Exclusive: DLA Piper partner in public porno embarrassment

A partner at DLA Piper’s Amsterdam office has been publicly shamed after unwittingly displaying a porn collection at a client presentation.

The partner was giving a presentation at the office of Orangefield Trust, a major Dutch company. Unfortunately when he put his USB stick, which contained his presentation, into the laptop that Orangefield had provided, he discovered that it had an “autoplay” function. And the room was treated to an unstoppable slideshow of hardcore interracial porn.

The partner is….still a partner according to the RoF report.

The Ministry of Justice is considering lifting the age limit of 70 for jurors. I would prefer they allow judges to sit until 75, should the judge wish to.  Judges are none too keen, according to RollonFriday,  and RoF asks whether judges fear being hauled back into court when they retire to sit as jurors.  My father, against all the laws of medicine, and to the astonishment of numerous consulting physicians, managed to live to the ripe age of 78.  He drank a great deal of whisky, smoked professionally and seemed to enjoy much of his life doing these things.  I remember getting a call from Somerset Police to inform me that my father had been ‘talked to’ for driving his ‘mobility’ buggy down the pavement of the  quiet Somerset village he lived in for accidentally ripping mirrors off parked cars.  I was ‘looking after his affairs’ at this time and I compensated the three car owners who, it has to be said, were more concerned about my father than their mirrors. They knew him well and not one complained to the Police. I rather like the image I have conjured up of my old man, when 78, sitting in the jury box pissed and being ‘difficult’; sending notes to the judge, leaping to his feet to assist defence counsel with the questions (My father did enjoy a bit of Rumpole) and being warned for contempt. Come to think of it, if I reach that age, I wouldn’t mind a spot of jury service to pass the time and do my bit for Big Society.

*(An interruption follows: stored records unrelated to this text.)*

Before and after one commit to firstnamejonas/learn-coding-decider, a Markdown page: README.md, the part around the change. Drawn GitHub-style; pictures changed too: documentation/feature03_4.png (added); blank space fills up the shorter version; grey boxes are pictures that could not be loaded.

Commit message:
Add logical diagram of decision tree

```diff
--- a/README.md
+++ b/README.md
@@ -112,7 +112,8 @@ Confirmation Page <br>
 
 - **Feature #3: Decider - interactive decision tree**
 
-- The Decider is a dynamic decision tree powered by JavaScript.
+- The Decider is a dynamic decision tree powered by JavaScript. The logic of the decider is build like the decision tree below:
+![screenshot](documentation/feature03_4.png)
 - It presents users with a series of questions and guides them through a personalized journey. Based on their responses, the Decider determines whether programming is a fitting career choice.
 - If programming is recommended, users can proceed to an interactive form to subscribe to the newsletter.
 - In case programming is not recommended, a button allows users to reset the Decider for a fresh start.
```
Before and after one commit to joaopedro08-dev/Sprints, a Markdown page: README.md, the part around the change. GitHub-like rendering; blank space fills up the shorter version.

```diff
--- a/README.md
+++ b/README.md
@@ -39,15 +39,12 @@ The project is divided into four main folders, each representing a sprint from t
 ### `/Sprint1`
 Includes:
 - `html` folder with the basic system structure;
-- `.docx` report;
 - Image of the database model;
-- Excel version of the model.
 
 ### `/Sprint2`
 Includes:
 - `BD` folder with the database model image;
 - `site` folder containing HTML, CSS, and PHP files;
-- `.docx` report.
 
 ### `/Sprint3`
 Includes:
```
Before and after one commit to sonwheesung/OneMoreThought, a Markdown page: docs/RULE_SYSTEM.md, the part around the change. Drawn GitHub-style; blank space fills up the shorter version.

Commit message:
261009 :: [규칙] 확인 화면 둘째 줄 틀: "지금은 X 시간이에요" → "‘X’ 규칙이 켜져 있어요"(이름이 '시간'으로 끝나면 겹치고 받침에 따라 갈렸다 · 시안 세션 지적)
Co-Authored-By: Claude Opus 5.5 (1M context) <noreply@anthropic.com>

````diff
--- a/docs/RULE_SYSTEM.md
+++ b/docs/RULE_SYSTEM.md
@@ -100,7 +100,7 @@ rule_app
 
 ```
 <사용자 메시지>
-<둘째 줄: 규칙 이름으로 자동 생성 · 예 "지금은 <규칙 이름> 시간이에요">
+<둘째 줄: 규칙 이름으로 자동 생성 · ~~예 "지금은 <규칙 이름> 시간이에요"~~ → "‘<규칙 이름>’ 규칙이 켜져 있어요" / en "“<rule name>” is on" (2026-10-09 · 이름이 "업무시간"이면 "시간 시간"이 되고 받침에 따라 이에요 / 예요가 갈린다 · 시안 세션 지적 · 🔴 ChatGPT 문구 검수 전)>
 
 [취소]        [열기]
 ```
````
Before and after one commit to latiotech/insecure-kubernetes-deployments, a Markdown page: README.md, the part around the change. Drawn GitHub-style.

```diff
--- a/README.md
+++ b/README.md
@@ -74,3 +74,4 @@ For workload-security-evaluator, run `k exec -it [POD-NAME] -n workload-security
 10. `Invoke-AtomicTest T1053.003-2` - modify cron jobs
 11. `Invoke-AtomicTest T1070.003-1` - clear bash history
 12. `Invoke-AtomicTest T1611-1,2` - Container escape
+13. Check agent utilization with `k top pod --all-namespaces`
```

Simon Myerson QC, author of the Pupillage and How To get It blog has an excellent opportunity for a prospective barrister. The noting position may have gone by the time to read this but I like the idea and the openness about the opportunity.  Having met Simon Myerson and having done several podcasts with him – I rather suspect that it will not only be an interesting experience but a pleasurable one. Have a look at *Wanted*

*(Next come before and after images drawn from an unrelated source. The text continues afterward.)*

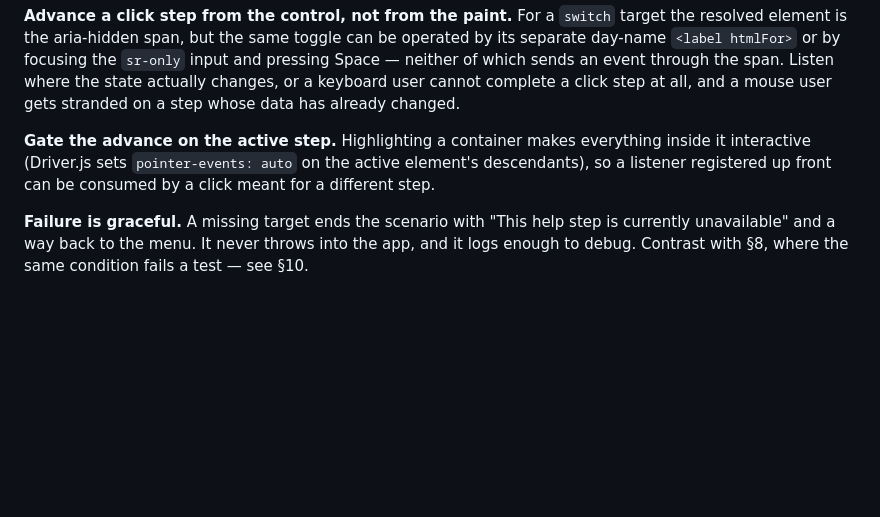
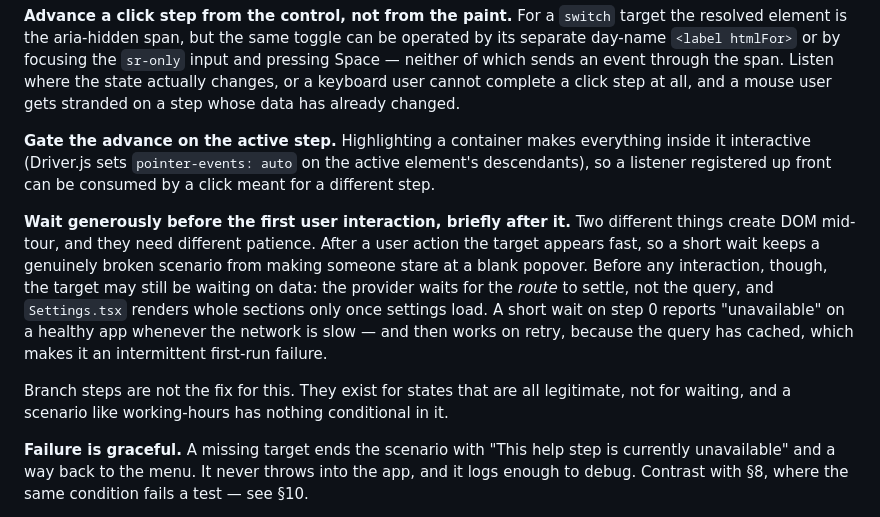
Before and after one commit to a-tsygankov/gigsy, a Markdown page: docs/gigsy-executable-help-implementation-spec.md, the part around the change. Rendered like a GitHub page; blank space fills up the shorter version.

Commit message:
docs: record the tour's target-wait rule
Two different things create DOM mid-tour and they need different
patience. Data arrival is slow and lives at the start of a scenario; a
re-render after a click is fast. A short wait on step 0 reports the help
unavailable on a healthy app whenever the network is slow, then works on
retry once the query has cached.

Co-Authored-By: Claude Opus 5 <noreply@anthropic.com>

```diff
--- a/docs/gigsy-executable-help-implementation-spec.md
+++ b/docs/gigsy-executable-help-implementation-spec.md
@@ -714,6 +714,21 @@ everything inside it interactive (Driver.js sets `pointer-events: auto`
 on the active element's descendants), so a listener registered up front
 can be consumed by a click meant for a different step.
 
+**Wait generously before the first user interaction, briefly after it.**
+Two different things create DOM mid-tour, and they need different
+patience. After a user action the target appears fast, so a short wait
+keeps a genuinely broken scenario from making someone stare at a blank
+popover. Before any interaction, though, the target may still be waiting
+on data: the provider waits for the *route* to settle, not the query, and
+`Settings.tsx` renders whole sections only once settings load. A short
+wait on step 0 reports "unavailable" on a healthy app whenever the
+network is slow — and then works on retry, because the query has cached,
+which makes it an intermittent first-run failure.
+
+Branch steps are not the fix for this. They exist for states that are all
+legitimate, not for waiting, and a scenario like working-hours has
+nothing conditional in it.
+
 **Failure is graceful.** A missing target ends the scenario with "This
 help step is currently unavailable" and a way back to the menu. It never
 throws into the app, and it logs enough to debug. Contrast with §8, where
```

I am grateful to Bystander JP of The Magistrates’ Blog for drawing my attention to this *Heavy* handed action by police…

Couple painting fence fined £80 for criminal damage after ‘flecks’ ended up on neighbours’ side

Daily Mail

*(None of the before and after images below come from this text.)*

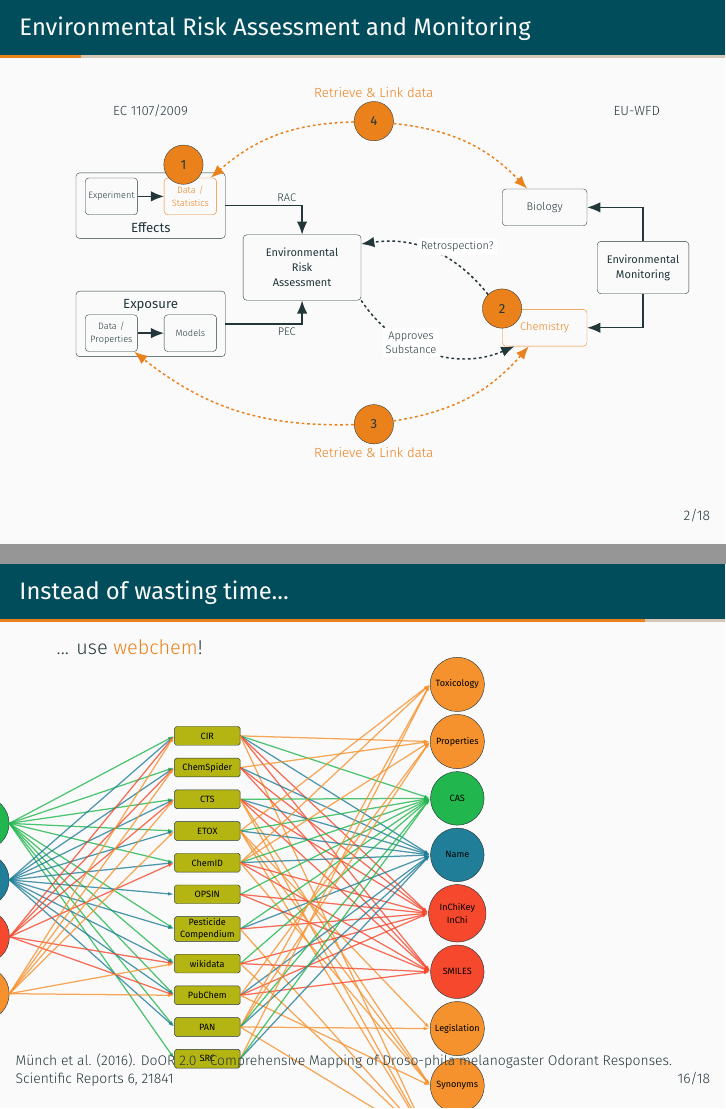
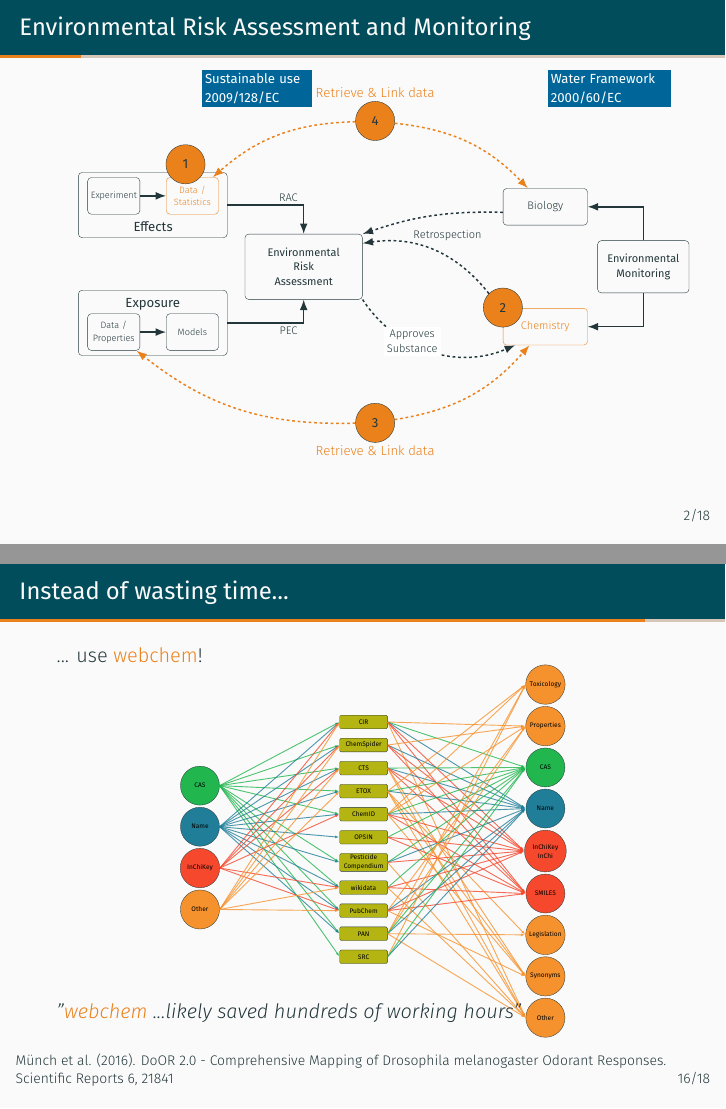
Before and after one commit to eduardszoecs/phd_defense, LaTeX slides (talk.tex, which reads figs/tikz/overview.tikz): pages 15 and 36 of 48 before the commit and pages 15 and 37 of 49 after it, joined at a grey line. Compiled offline with XeLaTeX.

Commit message:
fixed overview.tikz

```diff
--- a/figs/tikz/overview.tikz
+++ b/figs/tikz/overview.tikz
@@ -20,6 +20,8 @@
       \alt<#1>{\pgfkeysalso{#2}}{\pgfkeysalso{#3}} % \pgfkeysalso doesn't change the path
     },
   }
+
+ \definecolor{ao}{rgb}{0.00, 0.40, 0.60}
 
 \begin{tikzpicture}[node distance = 2cm, auto]
 
@@ -114,10 +116,11 @@
    \node[name=rl1, below= 0mm of chap4, font=\Large, color=myalert,
    visible on=<11->]{Retrieve \& Link data};
 
-   \node[name=dir, above= 20mm of eff, font=\Large,
-   visible on=<1->]{EC 1107/2009};
-   \node[name=wfd, right= 160mm of dir, font=\Large,
-   visible on=<1->]{EU-WFD};
+   \node[name=dir, above= 25mm of eff, font=\Large, text width = 40mm, fill = ao, text=white, xshift=40mm,
+   visible on=<1->]{\textbf{Sustainable use 2009/128/EC}};
+   \node[name=wfd, right= 90mm of dir, font=\Large, text width = 45mm,
+   fill = ao, text=white,
+   visible on=<1->]{\textbf{Water Framework 2000/60/EC}};
 
 % arrows
 	\path [line,
@@ -141,7 +144,9 @@
     \path [line, dashed,
     visible on=<12->] (chap5) edge [bend left = 20, color=myalert]   (bio);
     \path [dashed,
-    visible on=<8->] (chap3.north west) edge [line, bend right = 30] node[xshift = 25mm, yshift =5mm, font = \large, align = center, fill = white] {Retrospection?}  (risk);
+    visible on=<8->] ([yshift=5mm]bio.south west) edge[line, bend left = -10]   ([yshift=0mm]risk.north east);
+    \path [dashed,
+    visible on=<8->] (chap3.north west) edge [line, bend right = 30] node[xshift = 20mm, yshift =9mm, font = \large, align = center] {Retrospection}  (risk);
 	\path [dashed,
 	visible on=<7->] (risk.south east) edge [line ,bend right = 40]  node [xshift = 10mm, pos =0.2,  below, font = \large, align = center, fill = white] {Approves \\ Substance} (chem);
 
--- a/talk.tex
+++ b/talk.tex
@@ -65,7 +65,7 @@
 %%% ---------------------------------------------------------------------------
 \title{Statistical Eco(-toxico)logy}
 \subtitle{Improving the Utilisation of Data for\\Environmental Risk Assessment}
-\date{5\textsuperscript{th} January 2017}
+\date{25\textsuperscript{th} January 2017}
 \author{Eduard Sz\"{o}cs}
 
 
@@ -243,16 +243,17 @@
 
 
 {%
-\setbeamertemplate{frame footer}{Münch et al. (2016). DoOR 2.0 - Comprehensive Mapping of Droso-phila melanogaster Odorant Responses. Scientific Reports 6, 21841
+\setbeamertemplate{frame footer}{Münch et al. (2016). DoOR 2.0 - Comprehensive Mapping of Drosophila melanogaster Odorant Responses. Scientific Reports 6, 21841
 }
 \begin{frame}{}
 \frametitle{Instead of wasting time...}
 ... use \alert{webchem}! \\
-	\hspace*{-2cm}
-	\begin{adjustbox}{max totalsize={1.1\textwidth}{1.1\textheight}}
+	\hspace*{2cm}
+	\begin{adjustbox}{max totalsize={\textwidth}{0.8\textheight}}
 				\input{figs/tikz/webchem.tikz}
 	\end{adjustbox}
 
+\pause
 \vspace*{-1cm}\emph{''\alert{webchem} ...likely saved hundreds of working hours''}
 \end{frame}
 }
```
Also changed, not shown: talk.pdf, figs/tikz/overview.tikz (2 more changed lines), talk.tex (16 more changed lines).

Even though it is Friday – investing a few minutes to read this excellent blog post by Jordan Furlong if you are a practitioner is a good investment!

How to kill a law firm

We aren’t very good at prosecuting coppers for manslaughter or for over stepping the mark with batons but this Special Constable was kippered well and truly…

Special constable jailed for £80,000 benefit fraud

And finally… Beau Bo D’Or on Blair’s *The Journey*

I’m not going to give you a thumbnail of  the excellent image here  – because I want Beau Bo D’or to have the pleasure of your company on his blog – the pleasure will also be yours with this excellent cover suggestion for Blair’s new book.  Do have a look 🙂

Have a good weekend…..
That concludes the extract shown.